Two identical stimuli, such as a pair of electrical shocks to the skin, are readily perceived as two separate events in time provided the interval between them is sufficiently long. However, as they are presented progressively closer together, there comes a point when the two separate stimuli are perceived as a single stimulus. Damage to posterior parietal cortex, peri-supplementary motor area (peri-SMA), and basal ganglia can disturb this form of temporal discrimination. Our aim was to establish, in healthy subjects, the brain areas that are involved in this process. During functional magnetic resonance imaging scanning, paired electrical pulses, separated by variable interstimulus intervals (5-110 msec), were delivered to different sites on one forearm (8-64 mm from the midline). Subjects were required to simply detect the stimulus (control task) or to identify a stimulus property. For temporal discrimination (TD), subjects reported whether they felt one or two stimuli. For spatial discrimination, they reported whether the stimuli were located on the right or left side of the forearm. Subjects reported their choice by pressing a button with the opposite hand. Our results showed that discrimination, as opposed to simply detection, activated several brain areas. Most were common to both discrimination tasks. These included regions of prefrontal cortex, right postcentral gyrus and inferior parietal lobule, basal ganglia, and cerebellum. However, activation of pre-SMA and anterior cingulate was found to be specific to the TD task. This suggests that these two frontal regions may play a role in the temporal processing of somatosensory events.
- Basal ganglia

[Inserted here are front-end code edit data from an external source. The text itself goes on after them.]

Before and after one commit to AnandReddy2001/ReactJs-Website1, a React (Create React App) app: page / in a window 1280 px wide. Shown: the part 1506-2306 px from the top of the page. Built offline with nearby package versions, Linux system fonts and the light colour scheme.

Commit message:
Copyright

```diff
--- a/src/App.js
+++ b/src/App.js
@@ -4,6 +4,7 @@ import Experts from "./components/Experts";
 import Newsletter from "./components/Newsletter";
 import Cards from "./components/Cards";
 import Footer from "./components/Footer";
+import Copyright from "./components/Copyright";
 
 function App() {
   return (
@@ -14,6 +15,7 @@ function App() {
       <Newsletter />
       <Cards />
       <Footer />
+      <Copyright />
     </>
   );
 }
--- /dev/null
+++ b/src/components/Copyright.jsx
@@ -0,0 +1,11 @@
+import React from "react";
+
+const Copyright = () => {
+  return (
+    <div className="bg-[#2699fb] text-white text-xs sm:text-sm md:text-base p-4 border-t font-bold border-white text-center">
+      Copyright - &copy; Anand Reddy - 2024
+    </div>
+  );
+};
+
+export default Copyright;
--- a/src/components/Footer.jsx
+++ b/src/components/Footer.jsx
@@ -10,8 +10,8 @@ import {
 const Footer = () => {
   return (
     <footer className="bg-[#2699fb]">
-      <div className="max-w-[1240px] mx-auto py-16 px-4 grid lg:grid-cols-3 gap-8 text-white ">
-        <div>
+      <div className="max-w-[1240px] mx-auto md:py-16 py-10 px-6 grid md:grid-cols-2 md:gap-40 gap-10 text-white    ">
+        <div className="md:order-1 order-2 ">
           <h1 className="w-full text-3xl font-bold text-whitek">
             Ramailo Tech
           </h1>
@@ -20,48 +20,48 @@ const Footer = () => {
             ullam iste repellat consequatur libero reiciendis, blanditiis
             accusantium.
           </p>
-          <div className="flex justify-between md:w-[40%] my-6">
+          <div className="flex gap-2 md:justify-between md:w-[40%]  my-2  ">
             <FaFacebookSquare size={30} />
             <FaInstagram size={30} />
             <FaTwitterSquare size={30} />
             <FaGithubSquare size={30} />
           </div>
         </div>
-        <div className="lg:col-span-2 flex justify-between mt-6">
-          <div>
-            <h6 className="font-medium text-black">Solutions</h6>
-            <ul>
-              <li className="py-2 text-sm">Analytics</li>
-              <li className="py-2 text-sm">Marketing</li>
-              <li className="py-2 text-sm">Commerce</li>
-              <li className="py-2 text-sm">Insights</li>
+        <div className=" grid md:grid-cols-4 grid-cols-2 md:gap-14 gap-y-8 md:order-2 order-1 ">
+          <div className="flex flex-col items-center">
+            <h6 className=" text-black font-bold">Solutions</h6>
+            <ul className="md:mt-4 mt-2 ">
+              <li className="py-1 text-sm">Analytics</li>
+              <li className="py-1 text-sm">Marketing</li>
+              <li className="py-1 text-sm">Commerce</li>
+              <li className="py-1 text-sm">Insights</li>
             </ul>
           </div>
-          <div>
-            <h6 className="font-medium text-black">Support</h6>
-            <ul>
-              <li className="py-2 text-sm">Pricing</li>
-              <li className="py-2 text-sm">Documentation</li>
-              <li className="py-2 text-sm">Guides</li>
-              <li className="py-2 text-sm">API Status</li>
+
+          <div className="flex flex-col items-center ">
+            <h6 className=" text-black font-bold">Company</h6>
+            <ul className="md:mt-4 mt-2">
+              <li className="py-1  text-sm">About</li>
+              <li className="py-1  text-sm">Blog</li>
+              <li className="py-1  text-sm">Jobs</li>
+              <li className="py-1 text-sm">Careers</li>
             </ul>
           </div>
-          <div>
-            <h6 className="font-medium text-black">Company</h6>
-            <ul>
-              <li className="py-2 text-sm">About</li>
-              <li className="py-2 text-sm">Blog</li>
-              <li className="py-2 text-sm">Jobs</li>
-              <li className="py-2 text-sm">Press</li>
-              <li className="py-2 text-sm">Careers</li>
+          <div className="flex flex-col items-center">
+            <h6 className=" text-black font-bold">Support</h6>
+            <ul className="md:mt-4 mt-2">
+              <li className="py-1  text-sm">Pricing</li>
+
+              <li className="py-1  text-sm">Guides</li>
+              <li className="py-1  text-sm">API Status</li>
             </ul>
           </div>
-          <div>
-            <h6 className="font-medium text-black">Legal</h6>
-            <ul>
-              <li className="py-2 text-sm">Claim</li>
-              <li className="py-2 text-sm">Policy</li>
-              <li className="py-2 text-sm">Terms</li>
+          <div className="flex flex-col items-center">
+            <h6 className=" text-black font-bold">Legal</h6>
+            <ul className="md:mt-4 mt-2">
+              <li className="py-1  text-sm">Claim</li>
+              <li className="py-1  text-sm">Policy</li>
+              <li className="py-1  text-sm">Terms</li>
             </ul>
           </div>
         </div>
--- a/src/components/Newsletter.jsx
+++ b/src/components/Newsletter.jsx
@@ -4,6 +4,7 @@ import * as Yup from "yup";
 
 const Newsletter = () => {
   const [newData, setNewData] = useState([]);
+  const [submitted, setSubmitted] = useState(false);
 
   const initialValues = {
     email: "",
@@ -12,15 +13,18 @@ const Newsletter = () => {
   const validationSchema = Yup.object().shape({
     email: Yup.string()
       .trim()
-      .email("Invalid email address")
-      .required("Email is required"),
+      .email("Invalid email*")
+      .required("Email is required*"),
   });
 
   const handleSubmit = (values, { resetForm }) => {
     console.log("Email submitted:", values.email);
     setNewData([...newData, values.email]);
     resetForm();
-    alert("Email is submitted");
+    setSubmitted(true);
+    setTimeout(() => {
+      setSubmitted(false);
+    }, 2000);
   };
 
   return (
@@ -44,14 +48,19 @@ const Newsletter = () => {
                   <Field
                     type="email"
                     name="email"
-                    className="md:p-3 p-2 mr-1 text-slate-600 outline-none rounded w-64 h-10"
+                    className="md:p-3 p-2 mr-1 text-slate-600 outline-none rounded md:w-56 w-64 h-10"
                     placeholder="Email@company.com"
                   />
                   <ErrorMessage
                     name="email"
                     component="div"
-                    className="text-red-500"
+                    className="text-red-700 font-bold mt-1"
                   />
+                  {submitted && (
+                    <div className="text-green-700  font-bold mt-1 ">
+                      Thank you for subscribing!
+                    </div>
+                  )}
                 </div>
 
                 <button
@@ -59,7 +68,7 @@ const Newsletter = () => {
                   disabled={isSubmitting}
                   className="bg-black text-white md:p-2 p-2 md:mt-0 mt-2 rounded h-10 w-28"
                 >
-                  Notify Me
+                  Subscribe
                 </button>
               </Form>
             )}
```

- Event-related fMRI
- Prefrontal cortex
- Simultaneity-succession discrimination
- Tactile temporal discrimination
ASJC Scopus subject areas